Take a culinary tour around the world with three new cookbooks plus recipes for French ratatouille, date-night waffles, crab matete and Ukrainian garlic bread.
One of my favourite things about cooking is how it’s a window into another culture. You can explore the flavours of Morocco or France simply by trying out their recipes in your kitchen. Today I’m kicking off a cooking around the world blog tour with three new cookbooks from Simon & Schuster. Over the next couple of days, my blog tour partners Melissa and Lelo will be sharing tons of great content from the South of France Cookbook by Nina Parker, Mamushka: Recipes from Ukraine and Eastern Europe by Olia Hercules and Creole Kitchen: Sunshine Flavours from the Caribbean by Vanessa Bolosier. Each book does a deep-dive into their respective cuisines, which as a serious cookbook nerd, I love. I go through periods where I become really obsessed with a certain type of cuisine, so much so that I want to learn everything there is to know about it and do some “research” around Toronto – luckily we have such diversity in this great city that you can find practically any type of food.
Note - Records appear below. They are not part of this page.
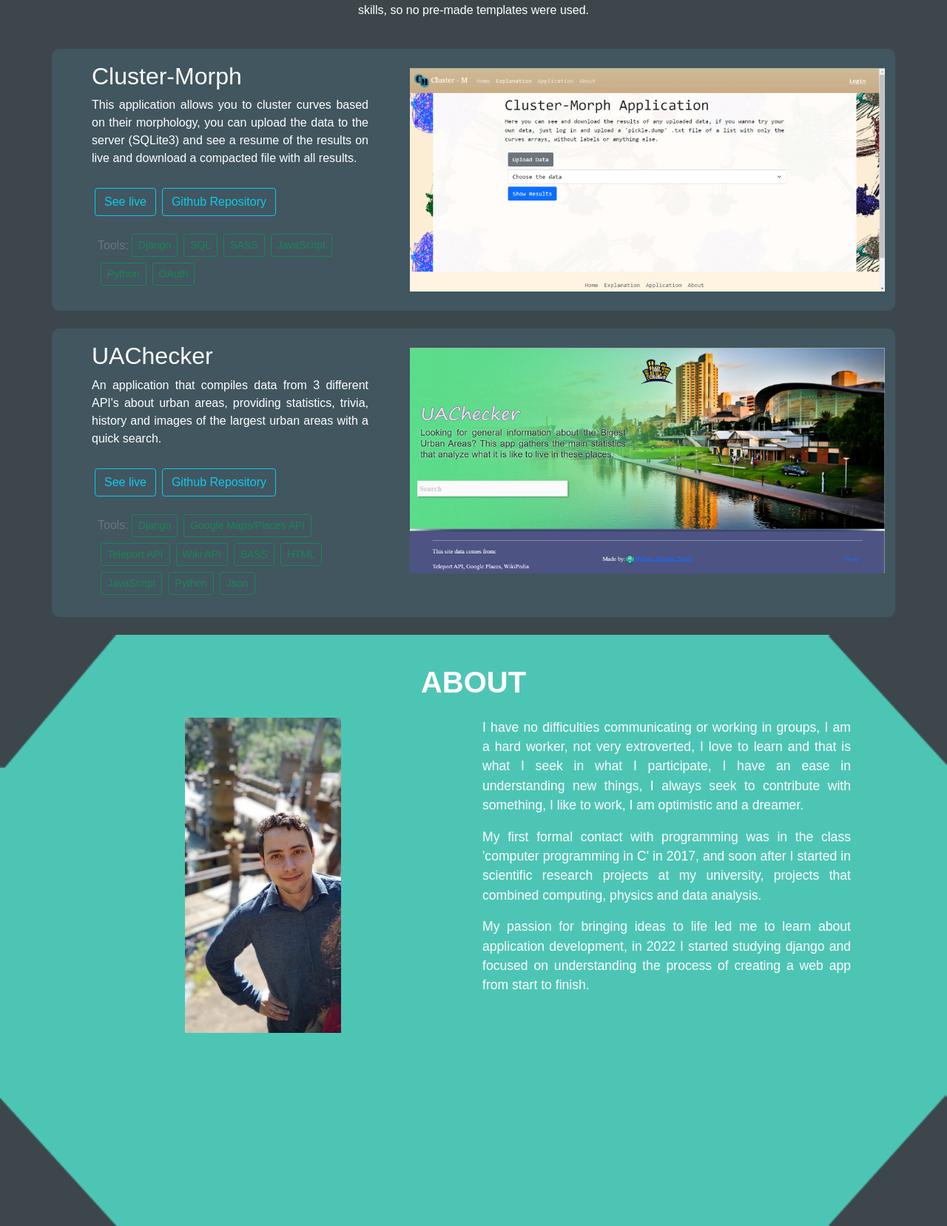
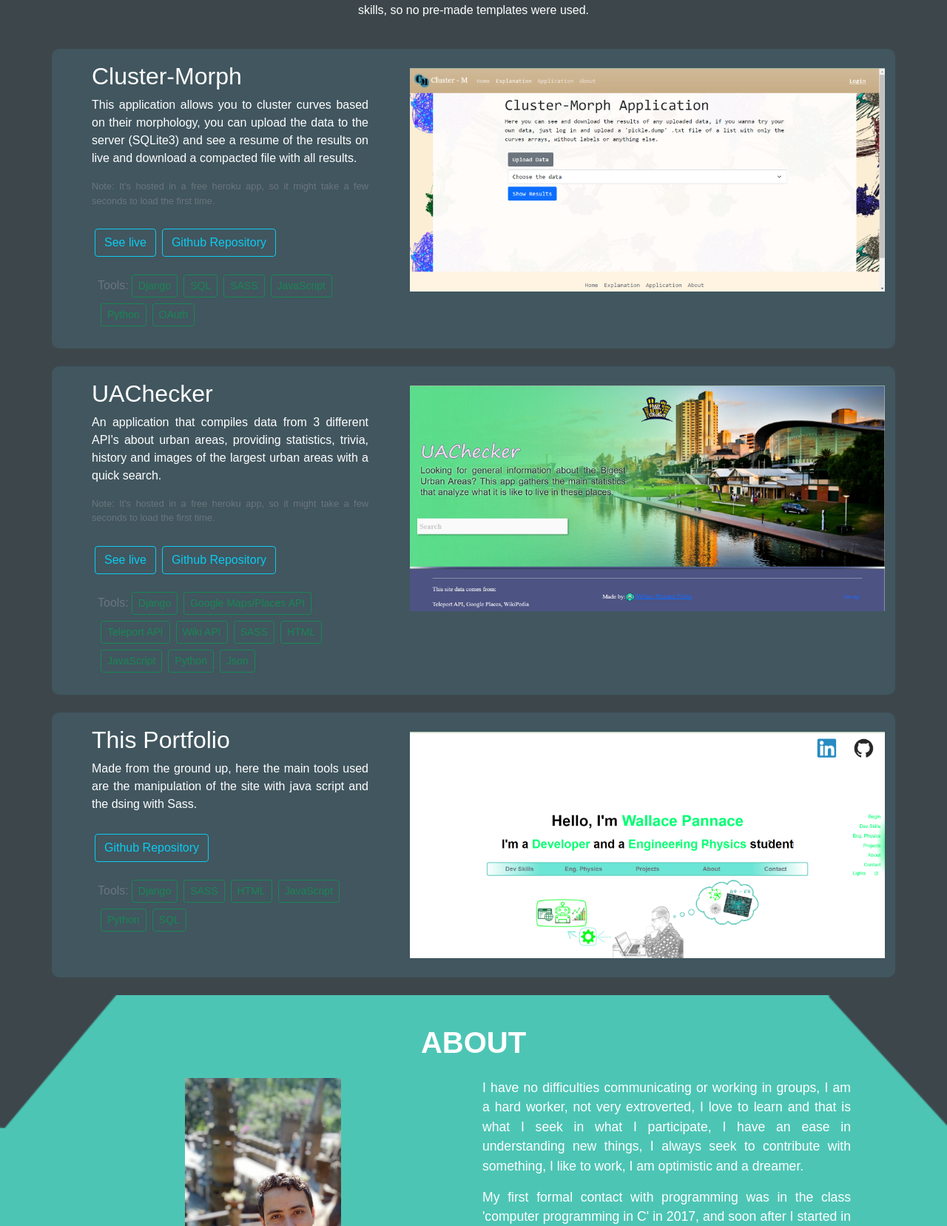
Before and after one commit to Wallace-p-p/Portfolio, a Django app: page / in a window 1280 px wide. Shown: the part 2526-4183 px from the top of the page at 74% size. Run offline with Django 4.2, Linux system fonts and the light colour scheme; style sheets or scripts are compiled from the project's sources; some libraries are stand-ins or nearby versions.

Commit message:
added more

```diff
--- a/coreapp/templates/coreapp/portfolio.html
+++ b/coreapp/templates/coreapp/portfolio.html
@@ -350,6 +350,7 @@
       <div class="col-12 col-md-5 d-flex flex-column px-5">
         <h2 class="font-wheight-bold">Cluster-Morph</h2>
         <p>This application allows you to cluster curves based on their morphology, you can upload the data to the server (SQLite3) and see a resume of the results on live and download a compacted file with all results.</p>
+        <p class="text-muted" style="font-size: 0.8em;">Note: It's hosted in a free heroku app, so it might take a few seconds to load the first time.</p>
         <div class="d-flex my-2">
           <a href="https://clustermorph.herokuapp.com/" target="_blank"><button type="button" class="btn btn-outline-info m-1">See live</button></a>
           <a href="https://github.com/Wallace-p-p/Cluster-Morph" target="_blank"><button type="button" class="btn btn-outline-info m-1">Github Repository</button></a>
@@ -372,6 +373,7 @@
       <div class="col-12 col-md-5 d-flex flex-column px-5">
         <h2 class="font-wheight-bold">UAChecker</h2>
         <p>An application that compiles data from 3 different API's about urban areas, providing statistics, trivia, history and images of the largest urban areas with a quick search.</p>
+        <p class="text-muted" style="font-size: 0.8em;">Note: It's hosted in a free heroku app, so it might take a few seconds to load the first time.</p>
         <div class="d-flex my-2">
           <a href="https://uacheckerapp.herokuapp.com/" target="_blank"><button type="button" class="btn btn-outline-info m-1">See live</button></a>
           <a href="https://github.com/Wallace-p-p/UAchecker" target="_blank"><button type="button" class="btn btn-outline-info m-1">Github Repository</button></a>
@@ -390,6 +392,27 @@
         </div>
       </div>
       <div class="col-12 col-md-7 d-flex justify-content-center p-2"><a href="https://uacheckerapp.herokuapp.com/" target="_blank"><img src="{% static 'uachecker.png' %}" alt="" height="450" width="800" class="img-fluid"></a></div>
+    </div>
+  </div>
+  <div class="container p-3 my-4 projectdiv">
+    <div class="row Aid3">
+      <div class="col-12 col-md-5 d-flex flex-column px-5">
+        <h2 class="font-wheight-bold">This Portfolio</h2>
+        <p>Made from the ground up, here the main tools used are the manipulation of the site with java script and the dsing with Sass.</p>
+        <div class="d-flex my-2">
+          <a href="https://github.com/Wallace-p-p/Portfolio" target="_blank"><button type="button" class="btn btn-outline-info m-1">Github Repository</button></a>
+        </div>
+        <div class="container d-flex align-items-center flex-wrap p-2">
+          <div class="text-muted">Tools:</div>
+          <button type="button" class="btn btn-outline-success btn-sm m-1">Django</button>
+          <button type="button" class="btn btn-outline-success btn-sm m-1">SASS</button>
+          <button type="button" class="btn btn-outline-success btn-sm m-1">HTML</button>
+          <button type="button" class="btn btn-outline-success btn-sm m-1">JavaScript</button>
+          <button type="button" class="btn btn-outline-success btn-sm m-1">Python</button>
+          <button type="button" class="btn btn-outline-success btn-sm m-1">SQL</button>
+        </div>
+      </div>
+      <div class="col-12 col-md-7 d-flex justify-content-center p-2"><a href="https://github.com/Wallace-p-p/Portfolio" target="_blank"><img src="{% static 'portimg.png' %}" alt="" height="450" width="800" class="img-fluid"></a></div>
     </div>
   </div>
 
--- a/portfolio/settings.py
+++ b/portfolio/settings.py
@@ -24,7 +24,7 @@ BASE_DIR = Path(__file__).resolve().parent.parent
 SECRET_KEY = os.environ.get('secret3')
 
 # SECURITY WARNING: don't run with debug turned on in production!
-DEBUG = True
+DEBUG = False
 
 ALLOWED_HOSTS = [
     '*',
```
Also changed, not shown: static/portimg.png (added), 1 other file.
The South of France Cookbook
This cookbook is very me and the recipes you’ll find in here are quite similar to the kind that I create for you guys. Dishes based on fresh, seasonal ingredients that pack a ton of flavour. I’ve got the recipe for the ratatouille picture above and the waffles below to give you a taste of this book. Not only is it full of gorgeous recipes, but it’s some serious lifestyle eye candy – all I want to do is hope on the next flight to Saint-Tropez. I love how personal Nina is with the stories she shares behind each recipe, you can perfectly picture the settings and moments; I feel like this cookbook is the perfect escape.
A sample of the recipes: Omelette with chanterelles, gruyere and thyme, driftwood salad nicoise, and caramelized pear spice cake.
Creole Kitchen: Sunshine Flavours from the Caribbean
This cookbook has me completely inspired to create more Creole-inspired recipes on the site. This is a type of cuisine that is completely new to me, so Vanessa’s in-depth explanation about the history and ingredients used in a Creole kitchen was extremely helpful. There are over 40 pages of full of information on Creole cuisine – the ingredients, the history, the different styles and regions – that I found myself devouring this book like a novel, it is such a wealth of information. I definitely recommend this for the cook who wants to learn a ton about Creole cuisine because while it is full of spectacular recipes, it’s the knowledge and references that I find myself coming back to over and over again. Most of the time when you hear the word “Creole” you think of New Orleans but this book focuses on the French Caribbean, (Vanessa’s parents are from Guadeloupe and Martinique).
A sample of the recipes: Coconut punch, Creole pork ragu, Creole cassoulet.
Mamushka: Recipes from Ukraine and Eastern Europe
This cookboook is a highly authentic, Ukrainian and Eastern European cookbook, filled with all the kinds of recipes that you would expect. I feel like Ukrainian food is kind of under-appreciated, but I think that soon enough it will have its moment, and regional-specific cookbooks like this one are the first step. This cookbook is definitely a highly personal book for author Olia Hercules, in the introduction she says, “This is the stuff of my childhood, a life that I want to share with you in order to dispel the myths about my home country and its surrounding areas and to give the messy geo-political mosaic a human face.” – so powerful, is it not?
A sample of the recipes: Ukrainian beet broth, stuffed cabbage leaves, and beet and gherkin salad.
Let me know if you give any of these recipes a try – are you interested in exploring more Southern French, Creole or Ukranian recipes? Vote in my poll.
In the meantime, here’s the recipe for French ratatouille!
Disclosure: I was provided with copies of each book from the publisher for review purposes. I am not being compensated for writing this post. As always, all opinions are 100% my own.